Billionaires are fighting to launch wildly expensive business plans in a sector marked by failure on the frontier of technology.
We speak of the satellite internet business, a graveyard for ambitious ventures. Lately, a number of tech luminaries are prepping projects with more twists and backstabbing than a Habsburg family drama. The last time we checked in, itinerant satellite entrepreneur Greg Wyler had left Google to form a new satellite company, perhaps in cahoots with SpaceX’s Elon Musk.

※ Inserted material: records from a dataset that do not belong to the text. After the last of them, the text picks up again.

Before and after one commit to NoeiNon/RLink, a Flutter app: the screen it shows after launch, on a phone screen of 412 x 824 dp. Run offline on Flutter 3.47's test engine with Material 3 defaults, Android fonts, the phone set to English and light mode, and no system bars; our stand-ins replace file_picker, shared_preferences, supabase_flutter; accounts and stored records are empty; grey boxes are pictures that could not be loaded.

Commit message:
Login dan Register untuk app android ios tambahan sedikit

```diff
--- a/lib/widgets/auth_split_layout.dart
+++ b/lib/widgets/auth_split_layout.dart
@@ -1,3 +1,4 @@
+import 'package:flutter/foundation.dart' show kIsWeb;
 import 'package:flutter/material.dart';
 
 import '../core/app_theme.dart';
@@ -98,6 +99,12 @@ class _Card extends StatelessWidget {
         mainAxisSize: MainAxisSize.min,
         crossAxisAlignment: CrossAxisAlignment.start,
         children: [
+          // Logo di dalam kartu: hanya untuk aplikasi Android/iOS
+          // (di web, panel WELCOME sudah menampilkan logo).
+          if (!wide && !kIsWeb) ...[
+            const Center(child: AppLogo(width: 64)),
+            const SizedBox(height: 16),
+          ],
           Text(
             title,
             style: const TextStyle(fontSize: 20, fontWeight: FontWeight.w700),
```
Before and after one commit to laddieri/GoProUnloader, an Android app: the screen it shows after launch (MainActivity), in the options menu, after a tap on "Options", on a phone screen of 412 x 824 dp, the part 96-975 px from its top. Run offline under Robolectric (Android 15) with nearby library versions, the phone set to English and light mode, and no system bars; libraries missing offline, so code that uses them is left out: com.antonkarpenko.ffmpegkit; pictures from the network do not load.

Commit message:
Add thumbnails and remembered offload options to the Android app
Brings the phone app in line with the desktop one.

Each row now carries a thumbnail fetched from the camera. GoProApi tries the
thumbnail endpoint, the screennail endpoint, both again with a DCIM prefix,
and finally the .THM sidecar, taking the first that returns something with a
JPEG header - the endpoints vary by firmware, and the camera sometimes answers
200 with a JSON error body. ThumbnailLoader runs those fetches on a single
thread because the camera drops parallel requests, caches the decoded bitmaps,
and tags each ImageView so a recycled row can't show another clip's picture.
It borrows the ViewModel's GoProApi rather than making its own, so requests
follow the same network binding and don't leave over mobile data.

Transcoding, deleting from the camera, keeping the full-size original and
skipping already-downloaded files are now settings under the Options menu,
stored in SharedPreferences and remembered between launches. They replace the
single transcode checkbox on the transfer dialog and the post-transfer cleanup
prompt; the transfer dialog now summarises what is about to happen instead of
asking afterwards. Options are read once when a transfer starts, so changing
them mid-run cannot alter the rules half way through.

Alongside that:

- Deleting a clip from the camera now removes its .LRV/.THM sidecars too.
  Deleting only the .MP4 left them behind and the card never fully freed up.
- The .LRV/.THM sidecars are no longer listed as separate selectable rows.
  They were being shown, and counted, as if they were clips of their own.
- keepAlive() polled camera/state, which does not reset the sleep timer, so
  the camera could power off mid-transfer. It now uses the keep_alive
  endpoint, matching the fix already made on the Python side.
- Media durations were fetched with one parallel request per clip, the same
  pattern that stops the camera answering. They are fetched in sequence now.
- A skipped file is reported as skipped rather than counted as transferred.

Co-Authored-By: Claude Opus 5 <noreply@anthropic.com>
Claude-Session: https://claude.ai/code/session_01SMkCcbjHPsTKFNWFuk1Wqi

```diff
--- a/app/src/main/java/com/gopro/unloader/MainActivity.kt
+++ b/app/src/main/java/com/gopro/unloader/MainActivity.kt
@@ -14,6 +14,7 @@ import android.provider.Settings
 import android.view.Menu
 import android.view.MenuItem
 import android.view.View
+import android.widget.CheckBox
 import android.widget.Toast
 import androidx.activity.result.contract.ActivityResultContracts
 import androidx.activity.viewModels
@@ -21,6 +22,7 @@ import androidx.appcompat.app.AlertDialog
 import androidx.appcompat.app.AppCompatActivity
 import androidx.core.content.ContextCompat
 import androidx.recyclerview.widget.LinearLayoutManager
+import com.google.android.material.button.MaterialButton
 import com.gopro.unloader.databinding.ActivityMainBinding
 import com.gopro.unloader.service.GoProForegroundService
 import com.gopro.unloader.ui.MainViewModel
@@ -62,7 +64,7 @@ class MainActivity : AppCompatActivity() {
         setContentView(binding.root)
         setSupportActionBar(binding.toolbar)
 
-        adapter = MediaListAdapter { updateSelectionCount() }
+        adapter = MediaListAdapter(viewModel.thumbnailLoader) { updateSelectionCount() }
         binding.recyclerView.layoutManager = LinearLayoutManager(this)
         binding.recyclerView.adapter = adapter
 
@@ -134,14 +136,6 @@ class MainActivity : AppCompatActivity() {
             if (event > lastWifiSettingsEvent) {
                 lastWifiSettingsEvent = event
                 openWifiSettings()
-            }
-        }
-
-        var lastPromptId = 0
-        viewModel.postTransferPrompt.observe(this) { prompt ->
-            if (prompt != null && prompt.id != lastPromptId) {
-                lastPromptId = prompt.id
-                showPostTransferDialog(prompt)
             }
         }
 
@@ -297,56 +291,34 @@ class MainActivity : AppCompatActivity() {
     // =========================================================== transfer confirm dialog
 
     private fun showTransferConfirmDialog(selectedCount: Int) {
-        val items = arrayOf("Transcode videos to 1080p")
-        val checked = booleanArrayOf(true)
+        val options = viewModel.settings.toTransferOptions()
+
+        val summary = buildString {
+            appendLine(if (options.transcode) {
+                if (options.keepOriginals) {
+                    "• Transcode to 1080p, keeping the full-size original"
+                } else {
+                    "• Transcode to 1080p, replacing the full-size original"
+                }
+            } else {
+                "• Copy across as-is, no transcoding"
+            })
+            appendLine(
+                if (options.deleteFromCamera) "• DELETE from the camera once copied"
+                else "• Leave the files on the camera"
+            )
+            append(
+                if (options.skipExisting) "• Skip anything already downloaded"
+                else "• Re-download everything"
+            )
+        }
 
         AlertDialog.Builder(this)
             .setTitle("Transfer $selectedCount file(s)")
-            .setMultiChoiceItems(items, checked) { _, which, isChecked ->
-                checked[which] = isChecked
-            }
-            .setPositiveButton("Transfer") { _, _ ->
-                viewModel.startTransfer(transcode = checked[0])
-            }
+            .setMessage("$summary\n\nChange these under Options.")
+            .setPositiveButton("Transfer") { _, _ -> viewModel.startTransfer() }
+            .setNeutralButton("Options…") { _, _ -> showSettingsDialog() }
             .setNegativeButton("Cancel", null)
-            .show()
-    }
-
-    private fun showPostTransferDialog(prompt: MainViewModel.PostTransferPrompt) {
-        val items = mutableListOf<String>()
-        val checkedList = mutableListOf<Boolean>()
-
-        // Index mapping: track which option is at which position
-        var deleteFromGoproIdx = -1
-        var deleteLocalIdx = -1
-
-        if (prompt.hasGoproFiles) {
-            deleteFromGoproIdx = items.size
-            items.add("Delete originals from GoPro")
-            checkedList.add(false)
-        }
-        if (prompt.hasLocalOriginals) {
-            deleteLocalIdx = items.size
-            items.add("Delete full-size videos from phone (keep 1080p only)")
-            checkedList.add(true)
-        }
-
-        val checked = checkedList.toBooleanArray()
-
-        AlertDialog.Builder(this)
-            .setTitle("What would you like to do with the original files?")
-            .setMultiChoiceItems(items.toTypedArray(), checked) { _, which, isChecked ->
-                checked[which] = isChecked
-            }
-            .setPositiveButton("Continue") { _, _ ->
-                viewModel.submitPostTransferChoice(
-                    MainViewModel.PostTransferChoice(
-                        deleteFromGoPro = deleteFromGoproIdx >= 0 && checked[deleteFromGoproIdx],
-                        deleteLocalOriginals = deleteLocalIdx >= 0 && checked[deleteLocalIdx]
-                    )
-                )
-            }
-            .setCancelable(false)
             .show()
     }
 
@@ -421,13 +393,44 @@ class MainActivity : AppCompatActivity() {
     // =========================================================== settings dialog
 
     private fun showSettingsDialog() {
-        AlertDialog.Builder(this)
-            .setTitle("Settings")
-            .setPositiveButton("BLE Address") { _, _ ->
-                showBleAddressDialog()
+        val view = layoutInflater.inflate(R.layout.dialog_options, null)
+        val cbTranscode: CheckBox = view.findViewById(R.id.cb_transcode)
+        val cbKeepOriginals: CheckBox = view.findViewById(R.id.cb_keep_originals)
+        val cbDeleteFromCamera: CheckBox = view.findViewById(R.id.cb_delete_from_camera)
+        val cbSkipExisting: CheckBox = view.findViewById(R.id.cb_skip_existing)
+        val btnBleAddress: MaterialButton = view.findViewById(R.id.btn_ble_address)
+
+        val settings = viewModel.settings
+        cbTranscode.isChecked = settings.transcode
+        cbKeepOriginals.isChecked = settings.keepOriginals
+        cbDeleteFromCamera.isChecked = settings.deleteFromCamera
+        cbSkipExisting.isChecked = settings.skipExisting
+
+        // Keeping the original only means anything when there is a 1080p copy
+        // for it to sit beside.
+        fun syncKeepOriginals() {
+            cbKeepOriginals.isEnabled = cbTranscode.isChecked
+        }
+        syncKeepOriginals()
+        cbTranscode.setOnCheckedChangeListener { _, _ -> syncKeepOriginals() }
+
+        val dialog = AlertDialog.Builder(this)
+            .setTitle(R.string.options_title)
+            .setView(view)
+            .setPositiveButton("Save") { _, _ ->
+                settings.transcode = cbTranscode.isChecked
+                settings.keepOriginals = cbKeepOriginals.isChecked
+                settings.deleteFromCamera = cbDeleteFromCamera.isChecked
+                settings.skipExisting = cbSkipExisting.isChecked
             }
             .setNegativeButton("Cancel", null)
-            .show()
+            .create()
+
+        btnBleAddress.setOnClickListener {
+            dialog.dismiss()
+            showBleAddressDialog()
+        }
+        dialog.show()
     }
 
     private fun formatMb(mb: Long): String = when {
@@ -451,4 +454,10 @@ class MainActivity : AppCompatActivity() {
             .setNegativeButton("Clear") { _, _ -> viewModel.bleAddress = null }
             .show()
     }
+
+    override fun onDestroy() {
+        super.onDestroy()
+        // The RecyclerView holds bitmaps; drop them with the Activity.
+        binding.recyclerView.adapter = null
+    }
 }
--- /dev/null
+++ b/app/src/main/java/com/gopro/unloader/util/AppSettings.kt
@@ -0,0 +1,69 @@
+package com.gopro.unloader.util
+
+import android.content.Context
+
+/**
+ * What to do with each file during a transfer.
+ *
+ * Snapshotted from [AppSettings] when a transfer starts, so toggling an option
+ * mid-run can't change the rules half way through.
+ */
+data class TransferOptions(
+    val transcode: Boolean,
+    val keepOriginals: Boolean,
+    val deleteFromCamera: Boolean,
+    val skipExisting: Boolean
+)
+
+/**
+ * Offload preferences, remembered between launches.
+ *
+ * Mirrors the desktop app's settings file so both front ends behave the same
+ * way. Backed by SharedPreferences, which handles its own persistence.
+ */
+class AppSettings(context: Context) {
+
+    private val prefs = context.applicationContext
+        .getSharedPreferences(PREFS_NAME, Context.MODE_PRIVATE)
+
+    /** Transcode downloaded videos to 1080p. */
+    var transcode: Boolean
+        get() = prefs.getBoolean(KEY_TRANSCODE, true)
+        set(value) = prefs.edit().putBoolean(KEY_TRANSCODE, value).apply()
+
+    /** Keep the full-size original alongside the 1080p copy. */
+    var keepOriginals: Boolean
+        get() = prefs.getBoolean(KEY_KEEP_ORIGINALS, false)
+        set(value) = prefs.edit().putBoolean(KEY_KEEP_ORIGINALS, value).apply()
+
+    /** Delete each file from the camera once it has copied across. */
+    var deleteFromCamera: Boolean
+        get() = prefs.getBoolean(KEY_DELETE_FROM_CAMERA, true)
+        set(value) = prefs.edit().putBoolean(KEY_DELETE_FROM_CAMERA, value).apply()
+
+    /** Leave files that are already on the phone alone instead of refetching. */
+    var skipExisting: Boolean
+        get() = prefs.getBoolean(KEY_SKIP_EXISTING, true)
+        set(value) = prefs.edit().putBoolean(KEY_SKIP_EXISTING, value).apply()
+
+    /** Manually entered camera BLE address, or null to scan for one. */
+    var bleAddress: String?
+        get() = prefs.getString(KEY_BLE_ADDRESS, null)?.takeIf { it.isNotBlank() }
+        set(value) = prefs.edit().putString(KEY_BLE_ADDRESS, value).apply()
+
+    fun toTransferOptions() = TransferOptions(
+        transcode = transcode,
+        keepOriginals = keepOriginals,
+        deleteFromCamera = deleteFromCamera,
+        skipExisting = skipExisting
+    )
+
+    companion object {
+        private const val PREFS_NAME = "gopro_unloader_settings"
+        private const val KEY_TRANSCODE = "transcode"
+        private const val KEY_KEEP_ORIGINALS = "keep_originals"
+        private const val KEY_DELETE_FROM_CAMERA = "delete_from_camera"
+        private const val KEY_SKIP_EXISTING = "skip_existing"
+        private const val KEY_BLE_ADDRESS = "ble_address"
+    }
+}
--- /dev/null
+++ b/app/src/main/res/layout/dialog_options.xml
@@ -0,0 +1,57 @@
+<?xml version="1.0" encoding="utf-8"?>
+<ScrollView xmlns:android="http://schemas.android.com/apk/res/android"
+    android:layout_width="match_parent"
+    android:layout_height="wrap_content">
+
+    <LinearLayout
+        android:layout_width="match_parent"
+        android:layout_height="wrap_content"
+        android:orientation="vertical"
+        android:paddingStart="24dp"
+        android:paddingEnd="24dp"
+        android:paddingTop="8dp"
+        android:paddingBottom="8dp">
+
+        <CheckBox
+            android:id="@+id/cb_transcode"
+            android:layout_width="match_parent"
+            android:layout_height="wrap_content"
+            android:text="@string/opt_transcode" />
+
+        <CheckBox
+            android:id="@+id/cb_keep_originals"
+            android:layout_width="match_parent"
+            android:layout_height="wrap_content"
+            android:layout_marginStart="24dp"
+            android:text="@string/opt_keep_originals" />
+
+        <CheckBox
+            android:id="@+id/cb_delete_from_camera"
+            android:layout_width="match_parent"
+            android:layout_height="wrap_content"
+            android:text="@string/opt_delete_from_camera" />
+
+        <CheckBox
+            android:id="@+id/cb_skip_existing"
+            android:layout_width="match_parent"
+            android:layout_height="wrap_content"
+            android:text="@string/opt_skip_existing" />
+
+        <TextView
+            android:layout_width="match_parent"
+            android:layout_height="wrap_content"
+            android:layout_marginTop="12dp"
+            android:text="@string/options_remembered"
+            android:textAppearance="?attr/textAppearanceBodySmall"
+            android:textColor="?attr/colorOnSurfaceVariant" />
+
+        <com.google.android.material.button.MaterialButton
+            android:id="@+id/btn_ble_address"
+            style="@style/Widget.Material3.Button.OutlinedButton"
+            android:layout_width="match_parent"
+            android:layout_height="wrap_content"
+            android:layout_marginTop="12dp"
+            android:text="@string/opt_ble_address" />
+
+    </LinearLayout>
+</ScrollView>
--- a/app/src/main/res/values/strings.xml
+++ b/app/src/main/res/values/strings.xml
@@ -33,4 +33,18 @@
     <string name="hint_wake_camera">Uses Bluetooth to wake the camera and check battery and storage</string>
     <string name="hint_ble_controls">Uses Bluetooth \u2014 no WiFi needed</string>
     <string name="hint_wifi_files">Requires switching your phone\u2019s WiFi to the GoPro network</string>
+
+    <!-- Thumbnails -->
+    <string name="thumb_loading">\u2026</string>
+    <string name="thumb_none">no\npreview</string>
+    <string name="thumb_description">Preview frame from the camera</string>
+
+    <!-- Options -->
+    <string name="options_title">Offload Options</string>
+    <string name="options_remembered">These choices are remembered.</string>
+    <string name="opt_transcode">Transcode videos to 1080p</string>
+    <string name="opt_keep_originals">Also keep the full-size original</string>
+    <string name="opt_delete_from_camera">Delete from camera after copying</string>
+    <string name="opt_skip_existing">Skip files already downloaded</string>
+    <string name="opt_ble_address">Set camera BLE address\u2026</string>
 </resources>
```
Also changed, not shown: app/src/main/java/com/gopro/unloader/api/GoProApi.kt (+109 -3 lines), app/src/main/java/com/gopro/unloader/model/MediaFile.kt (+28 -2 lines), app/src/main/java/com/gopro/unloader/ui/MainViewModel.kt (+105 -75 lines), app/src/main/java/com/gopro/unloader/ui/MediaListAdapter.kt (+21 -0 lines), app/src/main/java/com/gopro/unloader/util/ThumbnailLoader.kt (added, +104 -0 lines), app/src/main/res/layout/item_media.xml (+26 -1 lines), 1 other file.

In the last week, news broke that Wyler’s start-up OneWeb has secured an investment from Richard Branson’s Virgin Galactic and Paul Jacobs’ Qualcomm to launch an internet satellite constellation, while SpaceX announced its own satellite internet plan—and a $1 billion investment round led by Google and Fidelity that valued the company $10 billion.
Official spokespeople for the companies are keeping quite mum on the details. That’s in part because of issues surrounding the radio spectrum companies license to transmit messages to and from orbit. Update, (1/23): While the International Telecommunications Union had described Wyler’s firm and Google as joint rights-holders to a block of satellite radio spectrum, Wyler tells Quartz that his company fully owns the spectrum and has no relationship with Google. As to possible arrangements to share that spectrum with the Google/SpaceX enterprise, Wyler says “my crystal ball is broken. Nothing is off the table, the mission is to connect people.”
We followed up with Google and SpaceX for further explanation of the underpinnings of these grand ventures. The responses, along with statements by Branson and Musk culled from other sources, were so vague that we’ve compiled and scrutinized them here in the hopes of understanding just how reasonable (or unreasonable) their ambitions are. Starting with the most plausible, and descending from there:
“Greg and I have a fundamental disagreement about the architecture. We want a satellite that is an order of magnitude more sophisticated than what Greg wants. I think there should be two competing systems.”—Elon Musk
Musk disagreeing with someone about sophisticated technology? Extremely plausible, especially when we’re talking about competition between a $5 to $10 billion, multi-thousand satellite constellation from SpaceX and a $2 billion, 648 satellite effort from OneWeb. That would more than double the existing number of artificial satellites orbiting earth.
“Space-based applications, like imaging satellites, can help people more easily access important information, so we’re excited to support SpaceX’s growth as it develops new launch technologies.”— A Google spokesperson.
Plausible…but why are we talking about satellite imaging when we asked you about your plans for satellite internet?
“This funding will be used to support continued innovation in the areas of space transport, reusability, and satellite manufacturing.”—A SpaceX spokesperson
Boom! A plausible middle ground in satellite manufacturing. It’s going to take a new, non-bespoke approach to building satellites to generate the quantity of satellites needed for these projects, something SpaceX has already experienced with rockets. OneWeb has promised a similar plan, but Wyler doesn’t have experience doing his own manufacturing.
“I don’t think Elon can do a competing thing. Greg has the rights, and there isn’t space for another network—like there physically is not enough space. If Elon wants to get into this area, the logical thing for him would be to tie up with us, and if I were a betting man, I would say the chances of us working together rather than separately would be much higher.”—Richard Branson
It seems plausible (as we’ll see later) that Musk’s SpaceX will compete for launch or manufacturing business from OneWeb.
“Mr. Musk appears to be trying to get around his lack of spectrum rights by relying, in part, on optical lasers.” —The Information
This technology seems about as implausible as Musk’s Hyperloop—as in largely theoretical—it’s still being developed by NASA. Musk has suggested that the optical lasers will be used to communicate among the satellites, not between them and earth. The Information (paywall) later reports that Google and SpaceX could use some of Wyler’s spectrum.
“We have the biggest order ever for putting satellites into space. By the time our second constellation is developed, the company will have launched more satellites than there currently are in the sky.”—Branson
Logistically implausible. Branson’s Virgin Galactic suffered a tragic loss while testing its SpaceShipOne in 2014, but even if that project wasn’t facing setbacks, it isn’t designed to reach orbital height. Branson’s proposed satellite-launching rocket will need to finish development and testing before 2019, when Wyler’s spectrum license runs out. If OneWeb does get a satellite constellation launched, it won’t be Virgin Galactic taking the lead.
“It will be important for Mars to have a global communications network as well.” — Musk